Elbow Arthrocentesis, also known as joint aspiration, is a procedure to drain synovial fluid from the joint. The synovial fluid is a non-Newtonian fluid found between the articular cartilages to reduce friction of the joints.
This procedure is done to reduce swelling and pain from the fluid collected around the elbow. It may also be done to examine the fluid to determine causes of swelling and arthritis. Some of these causes could be infection, gout or rheumatoid disease. It is important to remove the inflamed fluid and the enzymes in the white blood cells to stop further harm on the joint.
Before the surgery, make sure to let your doctor know of your full medical condition and known allergies to prevent complications. Firstly, the area to be aspirated would be cleaned and applied with local anesthetic. A sterile needle and syringe would then be inserted into the elbow where synovial fluid is extracted. Sometimes, medication is injected after the extraction. Dressing is then applied. The fluid would be sent to the lab for examination.
As with any wounds, the dressing has to be kept clean and dry. You might feel slightly sore for the next few days but some painkillers prescribed by the doctor should suffice. It is advised to avoid strenuous use of the arm for the next 5 days.
Even though this is a low-risk surgical procedure, there is still a possibility that complications may occur. These might include infection, swelling, bruising or discomfort at the aspiration site. If any of these symptoms are experienced, notify your doctor immediately:

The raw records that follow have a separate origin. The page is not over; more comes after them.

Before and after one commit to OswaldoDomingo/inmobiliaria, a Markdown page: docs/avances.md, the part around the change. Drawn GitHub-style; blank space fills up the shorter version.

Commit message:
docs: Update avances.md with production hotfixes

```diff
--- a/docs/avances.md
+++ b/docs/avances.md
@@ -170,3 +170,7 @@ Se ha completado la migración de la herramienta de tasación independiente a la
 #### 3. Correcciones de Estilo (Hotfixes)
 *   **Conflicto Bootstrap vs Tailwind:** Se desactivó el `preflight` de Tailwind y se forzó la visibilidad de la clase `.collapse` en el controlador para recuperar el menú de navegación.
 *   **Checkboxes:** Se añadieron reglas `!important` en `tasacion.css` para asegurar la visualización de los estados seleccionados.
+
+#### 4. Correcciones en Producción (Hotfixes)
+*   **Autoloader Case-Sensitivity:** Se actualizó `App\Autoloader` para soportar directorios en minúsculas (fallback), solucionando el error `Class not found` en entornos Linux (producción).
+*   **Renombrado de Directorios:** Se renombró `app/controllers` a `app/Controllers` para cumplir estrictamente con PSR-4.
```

- Redness, swelling or bleeding at the aspiration site
- Increased pain around the aspiration site
If cortisone-related medications are injected into the joint, complications are uncommon but may be serious if occur. Keep a close watch for these symptoms:
- Increased blood sugar (Worsened condition of diabetes)
- Aggravation of preexisting infection
- Weight gain
- Puffy face
- Easy bruising